Italia Independent's growth rates are approaching more normal levels. The first quarter 2014 still reflected the explosive figures of the previous year, with sales up by 60 percent and operating earnings before amortization (Ebitda) up by 70 percent. But spread out over the nine months to Sept. 30, the company's turnover grew by 33 percent to €24.6 million, with a 22 percent increase in Ebitda that kept up its profitability in a range between 17 and 18 percent of sales.

The net financial position remained negative, growing from €6 million at March 30 to €9 million at Sept. 30. Yet, as the company explained in a note, with that sort of growth the company had no choice but to support production by relying more heavily on credit financing. Investments in new foreign subsidiaries and retail development contributed to the financial pressure.

An Italian Independent concept store opened recently in New York, in the heart of the Soho district, with Miami and Los Angeles to follow. All the materials and equipment used are supplied by Essilor, with whom Italia Independent signed a partnership agreement in 2013.

There are now eight concept stores in Italy and five outside the country, including locations like Paris and Courmayeur. Out of the total door count, nine are directly owned and the remaining four are franchises. The brand also has 52 corners in selected multibrand stores.

On the wholesale side of its business, the company is supplying its colorful eyewear to a total of  about 4,000 clients, 1,500 in Italy and 2,500 in the rest of the world. Italia Independent's sales strategy privileges direct distribution through direct subsidiaries, which are already up and running in France, the Iberian Peninsula, the U.K. and the U.S. Located in Miami, the U.S. sales subsidiary addresses “early adopters” in the country as well as the numerous Latin American tourists who come into town to do their shopping.

Last July, Italia Independent set up a controlled joint venture in Brazil with Graziano Messana, who acts as a consultant for Italian companies investing in the country through his own company, GM Ventures. Distributors are handling the brand in Japan and in some other countries such as Colombia. An agent was recently recruited for the German market.

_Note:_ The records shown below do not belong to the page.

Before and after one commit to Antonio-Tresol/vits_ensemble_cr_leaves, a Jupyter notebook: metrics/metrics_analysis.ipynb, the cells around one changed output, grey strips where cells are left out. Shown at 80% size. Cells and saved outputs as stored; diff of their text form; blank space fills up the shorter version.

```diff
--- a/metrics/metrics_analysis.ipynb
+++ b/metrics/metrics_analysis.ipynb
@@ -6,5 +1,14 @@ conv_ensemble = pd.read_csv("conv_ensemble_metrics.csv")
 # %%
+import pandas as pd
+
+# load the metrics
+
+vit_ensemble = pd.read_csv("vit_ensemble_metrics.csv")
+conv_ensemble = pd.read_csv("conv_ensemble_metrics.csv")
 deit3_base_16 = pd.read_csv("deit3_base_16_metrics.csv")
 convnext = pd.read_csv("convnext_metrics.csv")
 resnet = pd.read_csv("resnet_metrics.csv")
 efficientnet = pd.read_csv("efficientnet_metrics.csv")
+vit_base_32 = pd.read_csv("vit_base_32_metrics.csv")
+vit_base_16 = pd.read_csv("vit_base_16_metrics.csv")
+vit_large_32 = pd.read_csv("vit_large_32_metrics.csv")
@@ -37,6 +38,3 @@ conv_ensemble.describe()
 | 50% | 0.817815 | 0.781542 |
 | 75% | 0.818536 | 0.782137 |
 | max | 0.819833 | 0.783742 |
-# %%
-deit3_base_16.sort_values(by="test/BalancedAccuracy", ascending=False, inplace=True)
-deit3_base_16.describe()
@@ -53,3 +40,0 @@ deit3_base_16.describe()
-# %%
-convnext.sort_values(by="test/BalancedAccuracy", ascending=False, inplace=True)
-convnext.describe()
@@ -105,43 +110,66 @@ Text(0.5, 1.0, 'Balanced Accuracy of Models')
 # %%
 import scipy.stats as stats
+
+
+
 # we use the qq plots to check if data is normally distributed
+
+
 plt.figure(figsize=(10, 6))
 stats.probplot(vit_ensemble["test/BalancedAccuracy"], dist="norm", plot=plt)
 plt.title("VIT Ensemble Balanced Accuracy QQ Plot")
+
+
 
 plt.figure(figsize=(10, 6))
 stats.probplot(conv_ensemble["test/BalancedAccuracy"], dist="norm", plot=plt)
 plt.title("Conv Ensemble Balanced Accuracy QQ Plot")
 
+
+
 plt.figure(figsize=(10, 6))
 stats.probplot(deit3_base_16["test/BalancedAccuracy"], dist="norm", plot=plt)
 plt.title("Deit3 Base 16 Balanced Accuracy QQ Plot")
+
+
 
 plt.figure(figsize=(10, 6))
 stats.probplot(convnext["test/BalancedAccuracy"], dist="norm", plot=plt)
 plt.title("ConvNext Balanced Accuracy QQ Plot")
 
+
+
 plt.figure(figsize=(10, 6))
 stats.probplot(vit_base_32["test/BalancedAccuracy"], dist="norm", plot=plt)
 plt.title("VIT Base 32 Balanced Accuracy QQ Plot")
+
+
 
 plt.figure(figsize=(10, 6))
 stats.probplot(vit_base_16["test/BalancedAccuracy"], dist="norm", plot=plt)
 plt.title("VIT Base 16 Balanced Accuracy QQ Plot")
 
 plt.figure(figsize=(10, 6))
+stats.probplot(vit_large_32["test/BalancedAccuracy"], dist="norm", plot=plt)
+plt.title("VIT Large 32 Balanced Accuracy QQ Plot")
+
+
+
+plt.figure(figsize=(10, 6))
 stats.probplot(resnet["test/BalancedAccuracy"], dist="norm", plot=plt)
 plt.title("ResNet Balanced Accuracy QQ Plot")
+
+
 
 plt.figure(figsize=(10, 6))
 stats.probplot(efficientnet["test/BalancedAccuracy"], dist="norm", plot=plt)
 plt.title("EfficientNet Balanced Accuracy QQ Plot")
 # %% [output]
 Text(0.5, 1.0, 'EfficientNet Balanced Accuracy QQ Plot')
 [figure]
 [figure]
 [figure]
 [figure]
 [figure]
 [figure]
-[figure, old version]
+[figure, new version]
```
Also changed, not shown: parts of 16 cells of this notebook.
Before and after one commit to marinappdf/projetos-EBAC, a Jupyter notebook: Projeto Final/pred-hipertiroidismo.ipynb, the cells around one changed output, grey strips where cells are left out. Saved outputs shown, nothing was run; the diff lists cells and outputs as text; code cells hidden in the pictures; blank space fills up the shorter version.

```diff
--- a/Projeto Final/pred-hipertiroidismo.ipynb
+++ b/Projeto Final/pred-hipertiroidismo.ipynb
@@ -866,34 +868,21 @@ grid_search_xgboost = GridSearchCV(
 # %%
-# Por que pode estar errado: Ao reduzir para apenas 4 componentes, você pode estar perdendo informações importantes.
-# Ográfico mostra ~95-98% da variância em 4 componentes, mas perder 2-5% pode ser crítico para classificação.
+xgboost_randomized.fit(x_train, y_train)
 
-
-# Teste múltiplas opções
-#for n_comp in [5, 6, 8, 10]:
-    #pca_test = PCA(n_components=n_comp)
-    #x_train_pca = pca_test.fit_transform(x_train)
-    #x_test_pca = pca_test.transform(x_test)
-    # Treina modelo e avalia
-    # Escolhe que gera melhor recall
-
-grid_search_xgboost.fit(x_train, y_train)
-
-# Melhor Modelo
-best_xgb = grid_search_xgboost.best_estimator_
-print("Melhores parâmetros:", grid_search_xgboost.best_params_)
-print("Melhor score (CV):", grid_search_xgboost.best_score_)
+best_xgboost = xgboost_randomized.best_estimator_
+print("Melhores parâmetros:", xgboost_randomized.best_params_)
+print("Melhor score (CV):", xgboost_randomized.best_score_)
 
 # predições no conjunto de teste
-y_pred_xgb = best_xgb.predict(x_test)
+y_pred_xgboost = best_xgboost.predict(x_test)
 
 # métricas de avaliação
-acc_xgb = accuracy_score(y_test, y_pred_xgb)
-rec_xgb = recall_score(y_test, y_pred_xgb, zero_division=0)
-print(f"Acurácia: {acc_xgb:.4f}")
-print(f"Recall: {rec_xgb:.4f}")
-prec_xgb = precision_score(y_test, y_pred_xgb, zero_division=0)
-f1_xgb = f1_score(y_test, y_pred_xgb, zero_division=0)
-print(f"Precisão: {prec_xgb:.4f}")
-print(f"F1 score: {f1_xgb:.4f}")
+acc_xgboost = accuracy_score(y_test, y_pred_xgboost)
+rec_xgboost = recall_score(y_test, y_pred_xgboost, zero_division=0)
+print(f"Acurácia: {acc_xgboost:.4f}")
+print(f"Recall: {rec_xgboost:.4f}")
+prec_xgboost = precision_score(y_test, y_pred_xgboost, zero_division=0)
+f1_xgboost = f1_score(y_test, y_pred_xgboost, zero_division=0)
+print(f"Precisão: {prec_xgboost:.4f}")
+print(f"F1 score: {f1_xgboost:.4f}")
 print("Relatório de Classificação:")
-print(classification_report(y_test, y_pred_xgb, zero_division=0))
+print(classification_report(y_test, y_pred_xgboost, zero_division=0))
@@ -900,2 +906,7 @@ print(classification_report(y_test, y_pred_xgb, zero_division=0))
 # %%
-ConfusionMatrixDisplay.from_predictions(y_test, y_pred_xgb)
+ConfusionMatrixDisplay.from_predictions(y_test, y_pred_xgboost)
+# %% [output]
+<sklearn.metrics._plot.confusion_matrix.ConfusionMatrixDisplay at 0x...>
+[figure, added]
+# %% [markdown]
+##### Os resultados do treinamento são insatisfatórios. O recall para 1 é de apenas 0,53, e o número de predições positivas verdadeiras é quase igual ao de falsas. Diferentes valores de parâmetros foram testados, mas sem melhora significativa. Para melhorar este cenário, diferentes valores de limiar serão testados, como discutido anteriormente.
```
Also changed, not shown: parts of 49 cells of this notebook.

The U.K. subsidiary is run by Pierluigi Marinelli, the group's sales director, a former manager of Visibilia and Allison to whom the board looks for help and guidance on the international markets. From his London base, Marinelli also runs two of his own eyewear brands, Marna and Aston Martin, but he has spent a lot of time for Italia Independent, covering 500,000 miles around the world over the past two years.

Andrea Tessitore and Giovanni Acconciagiacono, who have been running the company since its inception in 2006 as chief executive and general manager, respectively, stress that the company is pursuing a longterm strategy with its investments in distribution and retail. With good ideas and a good product, it's not too difficult to get off to a good start and achieve double-digit growth. The problem is maintaining these results, albeit with more modest growth rates, they told us at the last Silmo fair in Paris.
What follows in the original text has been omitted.